The pressure on parents at Christmas is at an all time high. Since we were children expectations have shot through the roof and if you are not scouring Pinterest every night for Elf on the Shelf ideas, the feeling you are letting your children down is hard to manage alongside the traditional stresses of managing family and budgets.
Let’s break some of them down:
– Elf on the Shelf is a relatively new phenomenon. It is advertised as a ‘tradition’ which has pulled a large proportion of us in to feeling obliged to play along. The short version is that every night you move the darling Elf into a new fun tableau. Trying to do this and be vaguely humorous at 11pm for 24 nights in a row is a stress none of us need. On the nights you forget to move it the look of disappointment on your child’s face as you frantically come up with an excuse as to why the Elf is still swinging from the chandelier is more than enough to put you off making it a ‘Christmas tradition’.
– Managing family expectations. Now this isn’t a new one, but during a recent conversation with some Mum friends we had a realisation. A lot of us don’t end up doing what we would actually like to at Christmas because extended family expect to spend Christmas with us. But really we would like to just sit in front of the tv with our partners and children in our pjs all day. We don’t do this because we don’t want to disappoint other people, but what about what we want?
– As a child we used to feel lucky if our advent calendars had chocolate and not just a festive picture. Now there is a massive market for calendars that have toys for every day of December. They retail at around 8x the price of a chocolate calendar. And if you get swept up in the novelty of them it gets hard to go back to a chocolate calendar the following year.
– For parents that work and have children at school Christmas becomes a logistical nightmare and a masters in scheduling is useful.
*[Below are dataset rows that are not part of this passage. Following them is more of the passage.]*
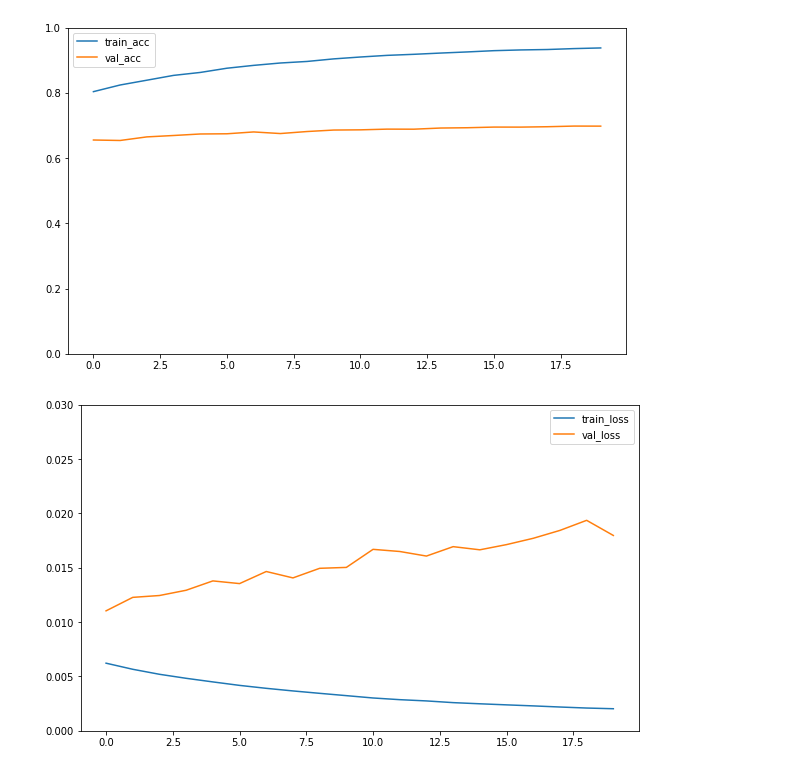
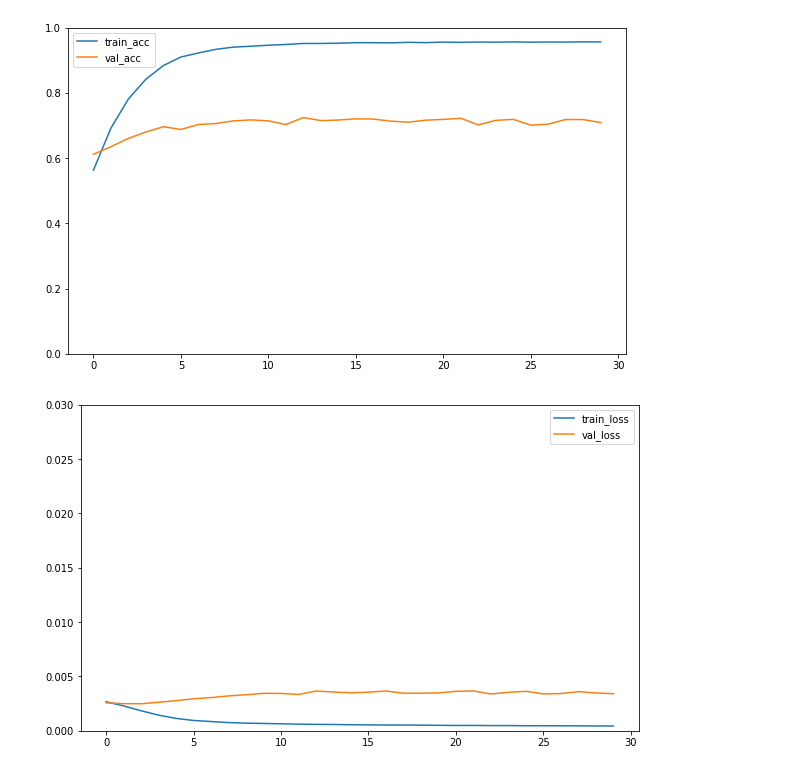
Before and after one commit to koniferous22/aitalents-investoid, a Jupyter notebook: training/Training - Julius.ipynb, the cells around one changed output. Saved outputs shown, nothing was run; the diff lists cells and outputs as text; code cells hidden in the pictures.

```diff
--- a/training/Training - Julius.ipynb
+++ b/training/Training - Julius.ipynb
@@ -96,13 +130,11 @@ class ConvNet(nn.Module):
     def __init__(self):
         super(ConvNet, self).__init__()
         self.embeddings = nn.Embedding(num_embeddings=vocabulary, embedding_dim=features)
-        self.convolutions = nn.ModuleList([nn.Conv2d(in_channels=1, out_channels=64, kernel_size=(5, features)),
-                                           nn.Conv2d(in_channels=1, out_channels=64, kernel_size=(11, features)),
-                                           nn.Conv2d(in_channels=1, out_channels=64, kernel_size=(17, features)),
-                                           nn.Conv2d(in_channels=1, out_channels=64, kernel_size=(25, features)),
-                                           nn.Conv2d(in_channels=1, out_channels=64, kernel_size=(32, features))])
-        self.fc1 = nn.Linear(in_features=64 * len(self.convolutions), out_features=32)
-        self.fc2 = nn.Linear(in_features=32, out_features=2)
+        self.convolutions = nn.ModuleList([nn.Conv2d(in_channels=1, out_channels=32, kernel_size=(3, features)),
+                                           nn.Conv2d(in_channels=1, out_channels=32, kernel_size=(5, features)),
+                                           nn.Conv2d(in_channels=1, out_channels=32, kernel_size=(10, features))])
+        #self.fc1 = nn.Linear(in_features=64 * len(self.convolutions), out_features=32)
+        self.fc2 = nn.Linear(in_features=32 * len(self.convolutions), out_features=2)
 
     def forward(self, x):
         x = self.embeddings(x)
@@ -114,8 +146,8 @@ class ConvNet(nn.Module):
             c = F.max_pool1d(c, kernel_size=c.size()[2])
             xs.append(c)
         x = torch.cat(xs, dim=2)
-        x = x.view(x.size()[0], -1)
-        x = F.leaky_relu(self.fc1(x), negative_slope=0.1)
+        x = x.view(x.size(0), -1)
+        #x = F.leaky_relu(self.fc1(x), negative_slope=0.1)
         x = self.fc2(x)
         return x
 # %%
@@ -151,7 +183,7 @@ class LSTMNet(nn.Module):
         return x
 # %%
 device = 'cuda' # change to cpu for cpu and cuda for gpu training
-net = LSTMNet().to(device)
+net = ConvNet().to(device)
 # %%
 t = torch.rand(batch_size, length).long().to(device)
 p = net(t)
@@ -161,10 +193,10 @@ torch.Size([64, 2])
 # %%
-# optimizer = optim.Adam(net.parameters(), lr=0.001)
-# optimizer = optim.SGD(net.parameters(), lr=0.001, momentum=0.5)
-optimizer = optim.RMSprop(net.parameters(), lr=0.001, alpha=0.9, eps=1e-07)
-#class_weights = torch.tensor(list(class_weights.values())).type(torch.FloatTensor).cuda()
+optimizer = optim.Adam(net.parameters(), lr=0.001)
+#optimizer = optim.SGD(net.parameters(), lr=0.001, momentum=0.5)
+#optimizer = optim.RMSprop(net.parameters(), lr=0.001, alpha=0.9, eps=1e-07)
+class_weights = torch.tensor(list(class_weights.values())).type(torch.FloatTensor).to(device)
 
-loss_function = nn.CrossEntropyLoss()
+loss_function = nn.CrossEntropyLoss(class_weights) # softmax + nlll
 #loss_function = nn.MSELoss()
 # %%
 def evaluate():
@@ -195,7 +227,7 @@ def evaluate():
     epoch_acc = correct / total
     return epoch_loss, epoch_acc
 # %%
-epochs = 20
+epochs = 30
 
 accuracies = []
 losses = []
@@ -208,7 +240,7 @@ for epoch in range(epochs):
     total = 0
 
     for batch_index, batch in enumerate(train_loader):
-        sys.stdout.write(f'\r{batch_index / len(train_loader) * 100:4.2f}%')
+        sys.stdout.write(f'\r[Epoch: {epoch + 1:3d}] {batch_index / len(train_loader) * 100:4.2f}%')
         sys.stdout.flush()
         x_batch, y_batch = batch
         x_batch, y_batch = x_batch.to(device), y_batch.to(device)
@@ -231,7 +263,7 @@ for epoch in range(epochs):
         correct += (predicted_classes == y_batch).sum().item()
 
     epoch_loss, epoch_acc = evaluate()
-    result = f'[epoch: {epoch + 1:3d}] train_loss: {running_loss / total:7.3f}'
+    result = f'[Epoch: {epoch + 1:3d}] train_loss: {running_loss / total:7.3f}'
     result += f' - train_acc: {100 * correct / total:7.2f}% |'
     result += f' val_loss: {epoch_loss:7.3f} - val_acc: {100 * epoch_acc:7.2f}%'
     sys.stdout.write(f'\r{result}\n')
@@ -265,19 +294,19 @@ for epoch in range(epochs):
 import matplotlib.pyplot as plt
 
 plt.figure(figsize=(10, 6))
-plt.plot(range(20), accuracies, label='train_acc')
-plt.plot(range(20), val_accuracies, label='val_acc')
+plt.plot(range(epochs), accuracies, label='train_acc')
+plt.plot(range(epochs), val_accuracies, label='val_acc')
 plt.ylim((0, 1))
 plt.legend()
 plt.show()
 # %% [output]
-[figure, old version]
+[figure, new version]
 # %%
 plt.figure(figsize=(10, 6))
-plt.plot(range(20), losses, label='train_loss')
-plt.plot(range(20), val_losses, label='val_loss')
+plt.plot(range(epochs), losses, label='train_loss')
+plt.plot(range(epochs), val_losses, label='val_loss')
 plt.ylim((0, 0.03))
 plt.legend()
 plt.show()
 # %% [output]
-[figure, old version]
+[figure, new version]
```
Also changed, not shown: parts of 11 cells of this notebook, 5 other files.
Christmas fairs, Nativities, Christmas family craft sessions, parents Christmas school lunches, the list is endless. And although all of these events are wonderful it is impossible for most to get annual leave for all of them at such a busy time of year.
– Christmas Eve boxes now seem to be the norm. Not only do you have to curate presents for Christmas Day but there is an expectation to supply your offspring with a box filled with DVDs, PJs and hot chocolate mix in a novelty Reindeer cone the day before. Isn’t a few gifts on Christmas Day enough?!
When we look back at our own childhoods, what are the things we remember? How many presents were under the tree? Not for me. I remember sitting with my family by the tree, watching films in the evening and feeling content from being surrounded by people I love. Don’t succumb to the pressure of the commercialised Christmas that has become the norm, go back to the roots of Christmas and enjoy an 80s style Christmas where a chocolate advent calendar was the height of luxury.
By Louise Lennon